> _Material for the task_:
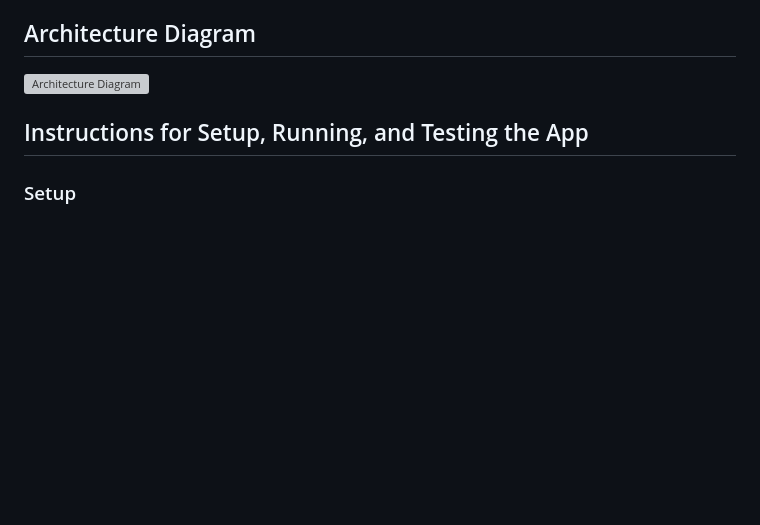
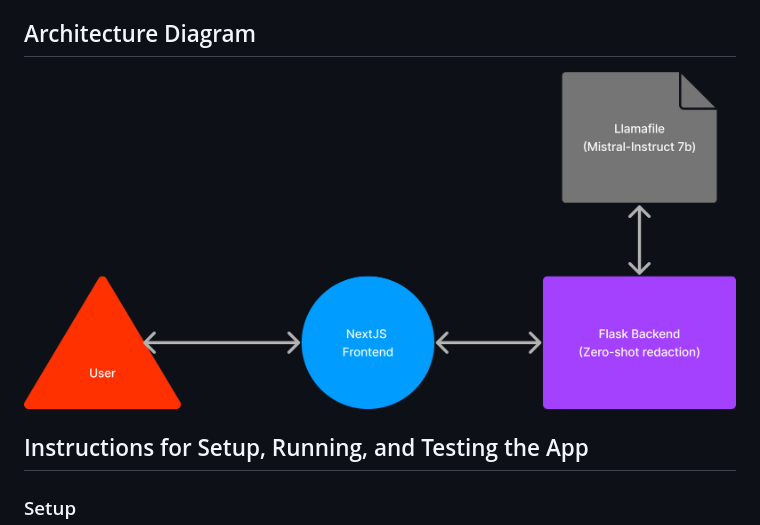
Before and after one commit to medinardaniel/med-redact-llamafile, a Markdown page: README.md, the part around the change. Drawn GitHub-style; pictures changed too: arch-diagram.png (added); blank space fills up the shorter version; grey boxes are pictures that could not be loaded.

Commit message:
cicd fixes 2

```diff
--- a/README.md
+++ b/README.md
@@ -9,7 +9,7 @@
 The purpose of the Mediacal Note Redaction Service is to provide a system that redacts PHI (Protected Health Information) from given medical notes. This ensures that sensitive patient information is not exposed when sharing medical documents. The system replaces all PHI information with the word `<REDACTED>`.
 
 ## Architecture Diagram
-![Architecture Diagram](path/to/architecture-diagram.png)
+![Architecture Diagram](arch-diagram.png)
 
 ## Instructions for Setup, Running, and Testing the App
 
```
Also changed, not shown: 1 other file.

> _Prompt_: Looking at the records above, which lines contain "Architecture"? Copy those lines.

> _Response below_:
 ## Architecture Diagram
-![Architecture Diagram](path/to/architecture-diagram.png)
+![Architecture Diagram](arch-diagram.png)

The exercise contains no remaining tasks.